§ Change detection data
···
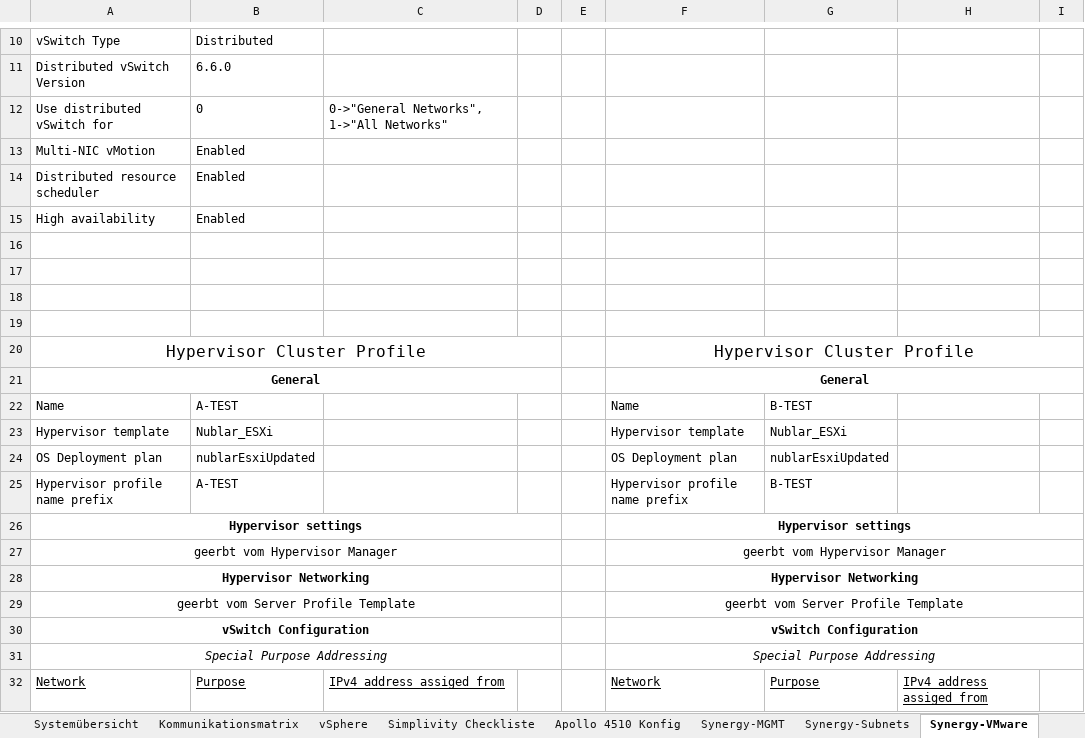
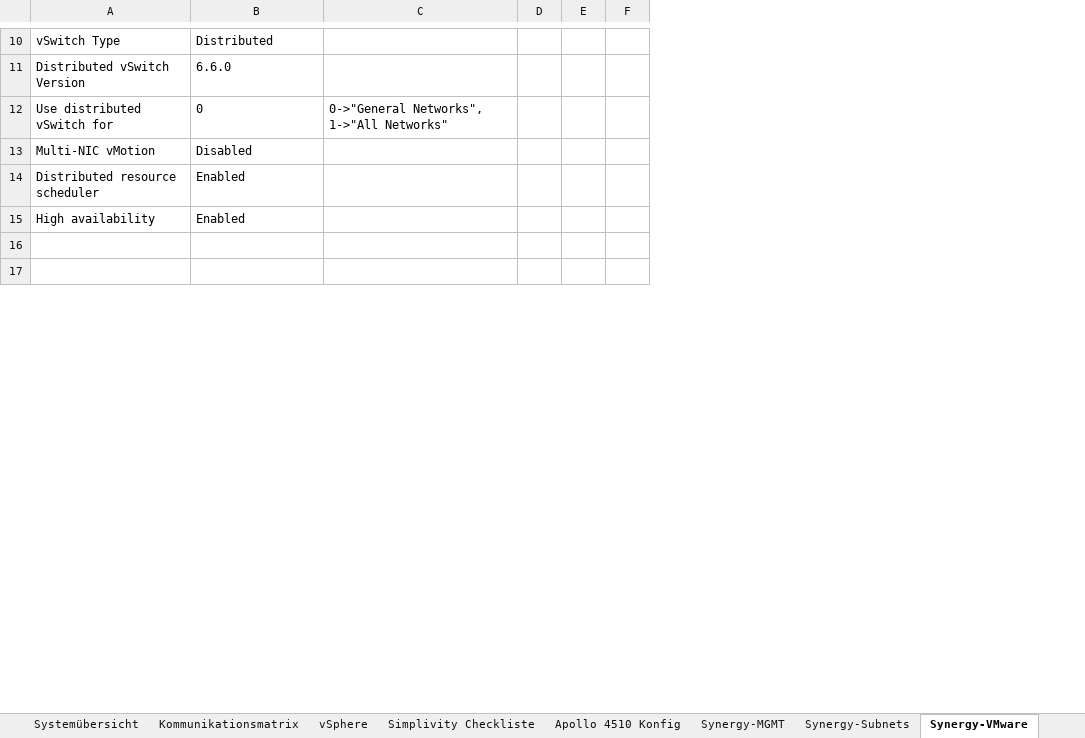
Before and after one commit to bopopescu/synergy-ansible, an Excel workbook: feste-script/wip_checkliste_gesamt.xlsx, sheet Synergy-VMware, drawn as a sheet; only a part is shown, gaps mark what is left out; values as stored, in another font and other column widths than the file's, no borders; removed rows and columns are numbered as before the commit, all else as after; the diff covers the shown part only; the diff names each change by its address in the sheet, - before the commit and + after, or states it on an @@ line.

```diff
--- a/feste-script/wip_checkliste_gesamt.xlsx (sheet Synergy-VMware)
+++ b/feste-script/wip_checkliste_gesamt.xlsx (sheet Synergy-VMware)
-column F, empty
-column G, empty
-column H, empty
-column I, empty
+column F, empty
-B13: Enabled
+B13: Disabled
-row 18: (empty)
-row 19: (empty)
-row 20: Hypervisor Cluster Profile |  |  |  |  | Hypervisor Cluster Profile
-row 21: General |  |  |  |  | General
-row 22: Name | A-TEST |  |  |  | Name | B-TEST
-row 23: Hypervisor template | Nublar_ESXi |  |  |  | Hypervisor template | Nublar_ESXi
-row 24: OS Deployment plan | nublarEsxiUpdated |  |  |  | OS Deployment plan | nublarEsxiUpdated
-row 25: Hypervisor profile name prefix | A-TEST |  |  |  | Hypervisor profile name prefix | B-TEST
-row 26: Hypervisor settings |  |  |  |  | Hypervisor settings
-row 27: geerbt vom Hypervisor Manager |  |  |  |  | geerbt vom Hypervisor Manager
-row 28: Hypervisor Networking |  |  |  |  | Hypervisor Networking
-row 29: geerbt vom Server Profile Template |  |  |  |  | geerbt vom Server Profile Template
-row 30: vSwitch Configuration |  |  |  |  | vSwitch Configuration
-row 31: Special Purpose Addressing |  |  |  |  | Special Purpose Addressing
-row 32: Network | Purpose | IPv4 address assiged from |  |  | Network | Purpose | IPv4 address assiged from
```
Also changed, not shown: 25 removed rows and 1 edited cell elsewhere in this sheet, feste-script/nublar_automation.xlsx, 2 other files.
···
§ Exercise
Please ensure that the data above is repeated exactly, with no pictures in the copy.

§ Exercise output
Before and after one commit to bopopescu/synergy-ansible, an Excel workbook: feste-script/wip_checkliste_gesamt.xlsx, sheet Synergy-VMware, drawn as a sheet; only a part is shown, gaps mark what is left out; values as stored, in another font and other column widths than the file's, no borders; removed rows and columns are numbered as before the commit, all else as after; the diff covers the shown part only; the diff names each change by its address in the sheet, - before the commit and + after, or states it on an @@ line.

```diff
--- a/feste-script/wip_checkliste_gesamt.xlsx (sheet Synergy-VMware)
+++ b/feste-script/wip_checkliste_gesamt.xlsx (sheet Synergy-VMware)
-column F, empty
-column G, empty
-column H, empty
-column I, empty
+column F, empty
-B13: Enabled
+B13: Disabled
-row 18: (empty)
-row 19: (empty)
-row 20: Hypervisor Cluster Profile |  |  |  |  | Hypervisor Cluster Profile
-row 21: General |  |  |  |  | General
-row 22: Name | A-TEST |  |  |  | Name | B-TEST
-row 23: Hypervisor template | Nublar_ESXi |  |  |  | Hypervisor template | Nublar_ESXi
-row 24: OS Deployment plan | nublarEsxiUpdated |  |  |  | OS Deployment plan | nublarEsxiUpdated
-row 25: Hypervisor profile name prefix | A-TEST |  |  |  | Hypervisor profile name prefix | B-TEST
-row 26: Hypervisor settings |  |  |  |  | Hypervisor settings
-row 27: geerbt vom Hypervisor Manager |  |  |  |  | geerbt vom Hypervisor Manager
-row 28: Hypervisor Networking |  |  |  |  | Hypervisor Networking
-row 29: geerbt vom Server Profile Template |  |  |  |  | geerbt vom Server Profile Template
-row 30: vSwitch Configuration |  |  |  |  | vSwitch Configuration
-row 31: Special Purpose Addressing |  |  |  |  | Special Purpose Addressing
-row 32: Network | Purpose | IPv4 address assiged from |  |  | Network | Purpose | IPv4 address assiged from
```
Also changed, not shown: 25 removed rows and 1 edited cell elsewhere in this sheet, feste-script/nublar_automation.xlsx, 2 other files.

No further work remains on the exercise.